Signatories were: Indian Commonwealth Relations Secretary, M. J. Desai, and Pakistan's acting Foreign Secretary, Lt.-Gen. T.G. Kharas.
The agreement signalled the successful ending of almost eight weeks of talks between the two countries. In a joint communique, India and Pakistan announced, they had reached "complete agreement" on all border disputes, and had drawn up rules to end friction on the 2,500-miles eastern border.
For years, the two sister-nations have been constantly on the brink of hostilities over shooting incidents on the border.
In future, any dispute will be resolved by negotiation. Should these fail, and impartial tribunal will be called. Under the heading "Ground Rules", only non-automatic weapons will in future be carried by border guards. A 300-yard wide no-man's-land will be created between the two countries, and area commanders will have greater discretionary powers to deal with minor problems.
The agreement involves two territorial changes. Part of the Parthia Forest will be transferred to Pakistan, and Tukergram goes to India.
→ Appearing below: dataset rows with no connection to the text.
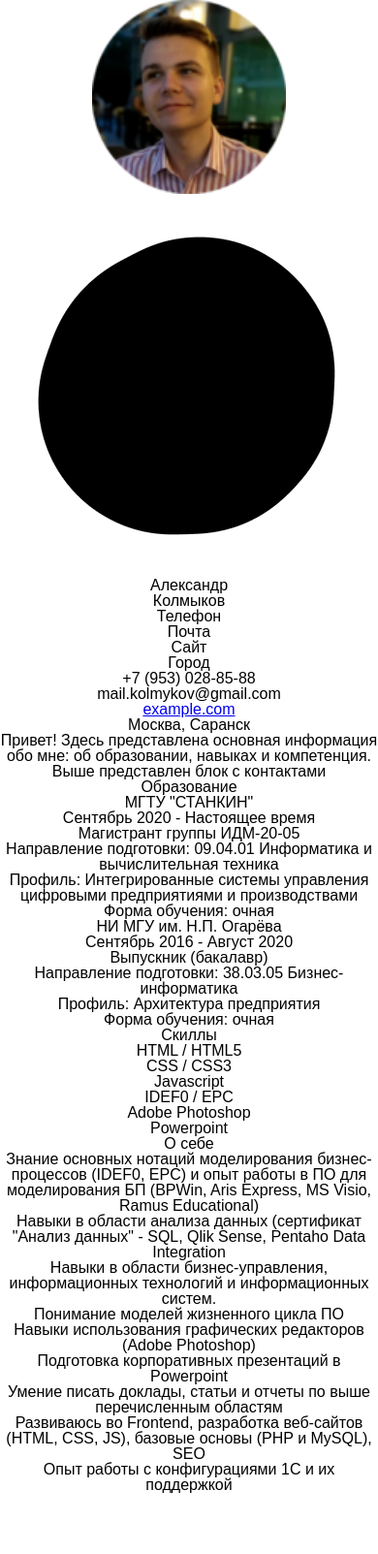
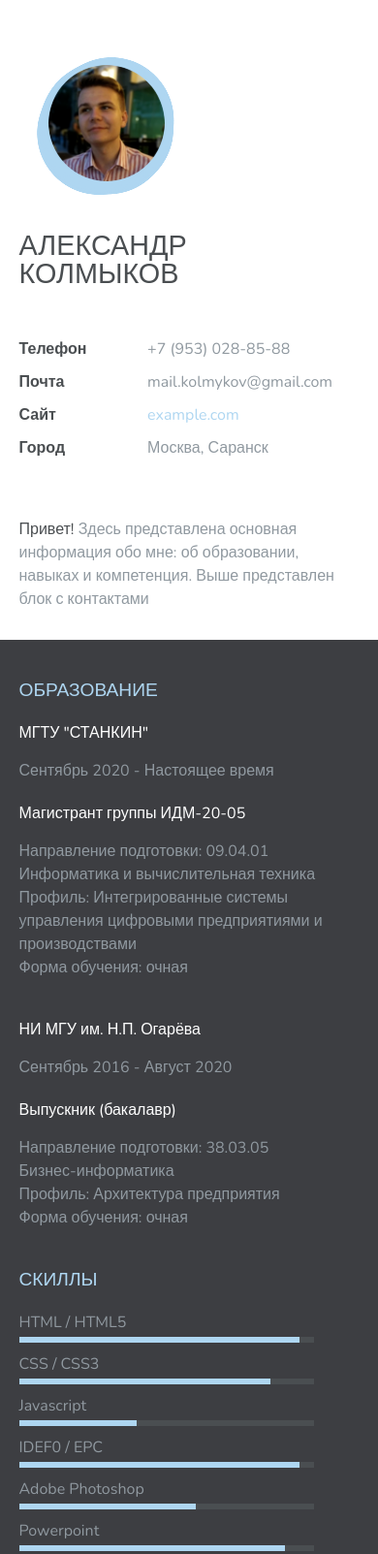
Before and after one commit to fulyaka/fulyaka.github.io, a plain HTML site: page index.html in a window 390 px wide. Shown: the top 1603 px of the page at 97% size. Before the commit the page ends 1540 px from the top, so only its background shows below. Drawn offline with nearby package versions, Linux system fonts and the light colour scheme.

Commit message:
Update style.css

```diff
--- a/style.css
+++ b/style.css
@@ -1,105 +1,460 @@
-body {
-				font-family: 'Didact Gothic', sans-serif;
+@import url(https://fonts.googleapis.com/css?family=Varela+Round);
+@import url(https://fonts.googleapis.com/css2?family=Nunito:wght@200;400;900&display=swap);
+*, *::after, *::before {
+  box-sizing: border-box;
 }
 
-			.display {
-					display: none;
+html, body {
+  height: 100%;
 }
 
-			#forma {
+body {
+  font-family: 'Nunito', sans-serif;
+  font-size: 16px;
+  line-height: 1.5em;
+}
+
+a {
+  color: #AED6F1;
+  text-decoration: none;
+}
+
+.clearfix::after, .clearfix::before {
+  content: " ";
+  display: table;
+}
+
+.clearfix::after {
+  clear: both;
+}
+
+.bold {
+  color: #4a4e51;
+  font-weight: 400;
+}
+
+.resume-wrapper {
+  position: relative;
+  text-align: center;
+  height: 100%;
+}
+
+.container {
+  min-height: 600px;
+}
+
+.profile {
+  background: #fff;
+  width: 40%;
+  float: left;
+  color: #9099a0;
+}
+@media (max-width: 850px) {
+  .profile {
+    width: 100%;
+  }
+}
+.profile .name-wrapper {
+  float: left;
+  width: 60%;
+}
+.profile h1 {
+  font-size: 2.5em;
+  text-align: left;
+  font-family: 'Nunito', sans-serif;
+  color: #4a4e51;
+  text-transform: uppercase;
+  line-height: 1em;
+  padding-top: 40px;
+}
+@media (max-width: 1200px) {
+  .profile h1 {
+    padding-top: 20px;
+  }
+}
+@media (max-width: 450px) {
+  .profile h1 {
+    font-size: 1.8em;
+    padding-top: 20px;
+  }
+}
+.profile li {
+  margin-bottom: 10px;
+}
+.profile .picture-resume-wrapper {
+  width: 40%;
+  display: block;
+  float: left;
+}
+@media (max-width: 1200px) {
+  .profile .picture-resume-wrapper {
+    width: 100%;
+  }
+}
+.profile .picture-resume {
+  width: 220px;
+  height: 220px;
+  background-size: cover;
+  border-radius: 50%;
+  margin-right: 0px;
+  display: table;
+  position: relative;
+  vertical-align: middle;
+}
+.profile .picture-resume span {
+  display: table-cell;
+  vertical-align: middle;
+  position: relative;
+  margin: 0 auto;
+  z-index: 10;
   text-align: center;
 }
-			.number {
-				margin-right: 6px;
-				margin-bottom: 10px;
+.profile .picture-resume img {
+  border-radius: 50%;
+  width: 130px;
+}
+@media (max-width: 1500px) {
+  .profile .picture-resume img {
+    width: 80px;
+  }
+}
+@media (max-width: 1200px) {
+  .profile .picture-resume img {
+    width: 120px;
+    height: 120px;
+  }
+}
+@media (max-width: 1500px) {
+  .profile .picture-resume {
+    width: 150px;
+    height: 150px;
+  }
+}
+@media (max-width: 1200px) {
+  .profile .picture-resume {
+    width: 200px;
+    height: 200px;
+  }
+}
+@media (max-width: 450px) {
+  .profile .picture-resume {
+    width: 180px;
+    height: 180px;
+  }
+}
+.profile .contact-info {
+  margin-top: 100px;
+  font-weight: 300;
+}
+@media (max-width: 1200px) {
+  .profile .contact-info {
+    margin-top: 70px;
+  }
+}
+@media (max-width: 450px) {
+  .profile .contact-info {
+    margin-top: 50px;
+  }
+}
+.profile .list-titles {
+  float: left;
+  text-align: left;
+  font-weight: 600;
+  width: 40%;
+  color: #4a4e51;
+}
+.profile .list-content {
+  float: left;
+  width: 60%;
+  text-align: left;
+  font-weight: 300;
+}
+.profile .contact-presentation {
+  text-align: left;
+  font-weight: 300;
+  margin-top: 100px;
+  margin-bottom: 100px;
+}
+@media (max-width: 1200px) {
+  .profile .contact-presentation {
+    margin-top: 70px;
+    margin-bottom: 70px;
+  }
+}
+@media (max-width: 850px) {
+  .profile .contact-presentation {
+    margin-top: 50px;
+    margin-bottom: 50px;
+  }
+}
+.profile svg {
+  width: 100%;
+  position: absolute;
+  top: 0;
+  left: 0;
+}
+.profile .st0, .profile .st1 {
+  fill: #AED6F1;
 }
 
-			input {
-				font-size: 14pt;
-				font-family: 'Didact Gothic', sans-serif;
+.experience {
+  background: #3d3e42;
+  width: 60%;
+  float: left;
+  position: relative;
+  color: #9099a0;
+  font-weight: 300;
+  min-height: 100%;
+  min-height: 100vh;
+}
+@media (max-width: 850px) {
+  .experience {
+    width: 100%;
+  }
+}
+.experience h3.experience-title {
+  color: #AED6F1;
+  text-align: left;
+  text-transform: uppercase;
+  font-size: 1.2em;
+  margin-bottom: 20px;
+  font-weight: 400;
+}
+.experience .company-wrapper {
+  width: 30%;
+  float: left;
+  text-align: left;
+  padding-right: 5%;
+  margin-bottom: 60px;
+}
+@media (max-width: 450px) {
+  .experience .company-wrapper {
+    width: 100%;
+    margin-bottom: 20px;
+  }
+}
+.experience .job-wrapper {
+  width: 70%;
+  float: left;
+  text-align: left;
+  padding-right: 5%;
+  margin-bottom: 60px;
+}
+@media (max-width: 450px) {
+  .experience .job-wrapper {
+    width: 100%;
+    margin-bottom: 40px;
+  }
+}
+.experience .experience-title {
+  color: white;
+  margin-bottom: 15px;
 }
 
-			.input {
-				border-radius: 35px;
-				height: 70px;
-				width: 70px;
-				text-align: center;
-				border: 1px solid gray;
-				-webkit-box-shadow: inset 0px 0px 4px 0px rgba(50, 50, 50, 0.37);
-				-moz-box-shadow:    inset 0px 0px 4px 0px rgba(50, 50, 50, 0.37);
-				box-shadow:         inset 0px 0px 4px 0px rgba(50, 50, 50, 0.37);
-				-moz-appearance: textfield;
+.section-padding {
+  padding: 60px 60px 40px 40px;
+}
+@media (max-width: 850px) {
+  .section-padding {
+    padding: 80px 15% 40px 10%;
+  }
+}
+@media (max-width: 450px) {
+  .section-padding {
+    padding: 40px 10% 20px 5%;
+  }
 }
 
-			.input::-webkit-inner-spin-button {
-				display: none;
+.section-wrapper {
+  width: 50%;
+  float: left;
+  text-align: left;
+  color: #9099a0;
+  font-weight: 300;
+  margin-bottom: 20px;
+}
+@media (max-width: 450px) {
+  .section-wrapper {
+    width: 100%;
+  }
+}
+.section-wrapper:nth-child(3) {
+  padding-right: 8%;
+}
+.section-wrapper h3.section-title {
+  color: #AED6F1;
+  text-align: left;
+  text-transform: uppercase;
+  font-size: 1.2em;
+  margin-bottom: 20px;
+  font-weight: 400;
+}
+.section-wrapper .skill-percentage {
+  margin-bottom: 10px;
+  position: relative;
+}
+.section-wrapper .skill-percentage::after {
+  content: "";
+  width: 100%;
+  height: 6px;
+  background: #4a4e51;
+  display: block;
+  margin-top: 3px;
+}
+.section-wrapper .skill-percentage::before {
+  content: "";
+  height: 6px;
+  background: #AED6F1;
+  position: absolute;
+  margin-top: 3px;
+  bottom: 0;
+}
+.section-wrapper .skill-percentage:nth-child(1)::before {
+  width: 95%;
+  -webkit-animation: skill_1 0.6s ease;
+          animation: skill_1 0.6s ease;
+}
+.section-wrapper .skill-percentage:nth-child(2)::before {
+  width: 85%;
+  -webkit-animation: skill_2 0.6s ease;
+          animation: skill_2 0.6s ease;
+}
+.section-wrapper .skill-percentage:nth-child(3)::before {
+  width: 40%;
+  -webkit-animation: skill_3 0.6s ease;
+          animation: skill_3 0.6s ease;
+}
+.section-wrapper .skill-percentage:nth-child(4)::before {
+  width: 95%;
+  -webkit-animation: skill_4 0.6s ease;
+          animation: skill_4 0.6s ease;
+}
+.section-wrapper .skill-percentage:nth-child(5)::before {
+  width: 60%;
+  -webkit-animation: skill_5 0.6s ease;
+          animation: skill_5 0.6s ease;
+}
+.section-wrapper .skill-percentage:nth-child(6)::before {
+  width: 90%;
+  -webkit-animation: skill_6 0.6s ease;
+          animation: skill_6 0.6s ease;
+}
+.section-wrapper .skill-percentage:nth-child(7)::before {
+  width: 70%;
+  -webkit-animation: skill_6 0.6s ease;
+          animation: skill_6 0.6s ease;
 }
 
-			.input:focus {
-				border: 2px solid #F7971E;
-				font-size: 14pt;
+@-webkit-keyframes skill_1 {
+  from {
+    width: 0%;
+  }
+  to {
+    width: 80%;
+  }
 }
 
-			* {
-				text-align: center;
+@keyframes skill_1 {
+  from {
+    width: 0%;
   }
-			#arrayButton {
-				background: #F7971E;  /* fallback for old browsers */
-				background: -webkit-linear-gradient(to bottom, #FFD200, #F7971E);  /* Chrome 10-25, Safari 5.1-6 */
-				background: linear-gradient(to bottom, #FFD200, #F7971E); /* W3C, IE 10+/ Edge, Firefox 16+, Chrome 26+, Opera 12+, Safari 7+ */
-				border-radius: 25px;
-				height: 50px;
-				border: none;
-				font-size: 12pt;
-				font-weight: bold;
-				padding: 0px 30px 0px 30px;
-				margin-left: 10px;
-				margin-right: 10px;
+  to {
+    width: 80%;
   }
-
-			#new {
-				background: #F7971E;  /* fallback for old browsers */
-				background: -webkit-linear-gradient(to bottom, #FFD200, #F7971E);  /* Chrome 10-25, Safari 5.1-6 */
-				background: linear-gradient(to bottom, #FFD200, #F7971E); /* W3C, IE 10+/ Edge, Firefox 16+, Chrome 26+, Opera 12+, Safari 7+ */
-				border-radius: 25px;
-				height: 50px;
-				border: none;
-				font-size: 12pt;
-				font-weight: bold;
-				padding: 0px 30px 0px 30px;
-				margin-left: 10px;
-				margin-right: 10px;
 }
-			#countButton {
-				background: #F7971E;  /* fallback for old browsers */
-				background: -webkit-linear-gradient(to bottom, #FFD200, #F7971E);  /* Chrome 10-25, Safari 5.1-6 */
-				background: linear-gradient(to bottom, #FFD200, #F7971E); /* W3C, IE 10+/ Edge, Firefox 16+, Chrome 26+, Opera 12+, Safari 7+ */
-
-				border-radius: 25px;
-				height: 50px;
-				width: 50px;
-				border: none;
-				font-size: 12pt;
-				font-weight: bold;
-
+@-webkit-keyframes skill_2 {
+  from {
+    width: 0%;
   }
-
-			.attention {
-				color: red;
-				line-height: 2;
+  to {
+    width: 90%;
   }
-
-			.success {
-				color: green;
-				line-height: 2;
 }
-
-			* {
-  				outline: none;
+@keyframes skill_2 {
+  from {
+    width: 0%;
   }
-			*::-moz-focus-inner {
-  				border: 0;
+  to {
+    width: 90%;
   }
-			img {
-				width: 200px;
 }
+@-webkit-keyframes skill_3 {
+  from {
+    width: 0%;
+  }
+  to {
+    width: 50%;
+  }
+}
+@keyframes skill_3 {
+  from {
+    width: 0%;
+  }
+  to {
+    width: 50%;
+  }
+}
+@-webkit-keyframes skill_4 {
+  from {
+    width: 0%;
+  }
+  to {
+    width: 60%;
+  }
+}
+@keyframes skill_4 {
+  from {
+    width: 0%;
+  }
+  to {
+    width: 60%;
+  }
+}
+@-webkit-keyframes skill_5 {
+  from {
+    width: 0%;
+  }
+  to {
+    width: 70%;
+  }
+}
+@keyframes skill_5 {
+  from {
+    width: 0%;
+  }
+  to {
+    width: 70%;
+  }
+}
+@-webkit-keyframes skill_6 {
+  from {
+    width: 0%;
+  }
+  to {
+    width: 70%;
+  }
+}
+@keyframes skill_6 {
+  from {
+    width: 0%;
+  }
+  to {
+    width: 70%;
+  }
+}
+@-webkit-keyframes skill_7 {
+  from {
+    width: 0%;
+  }
+  to {
+    width: 70%;
+  }
+}
+@keyframes skill_7 {
+  from {
+    width: 0%;
+  }
+  to {
+    width: 70%;
+  }
+}
```
Lines whose indentation alone changed are shown as unchanged.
No population movements are envisaged - the people in these areas will come under the wings of the respective security forces.
Now that a new era of peace is to replace years of bitterness and quarrelling - India and Pakistan look forward to a similar settlement over the West Pakistan border.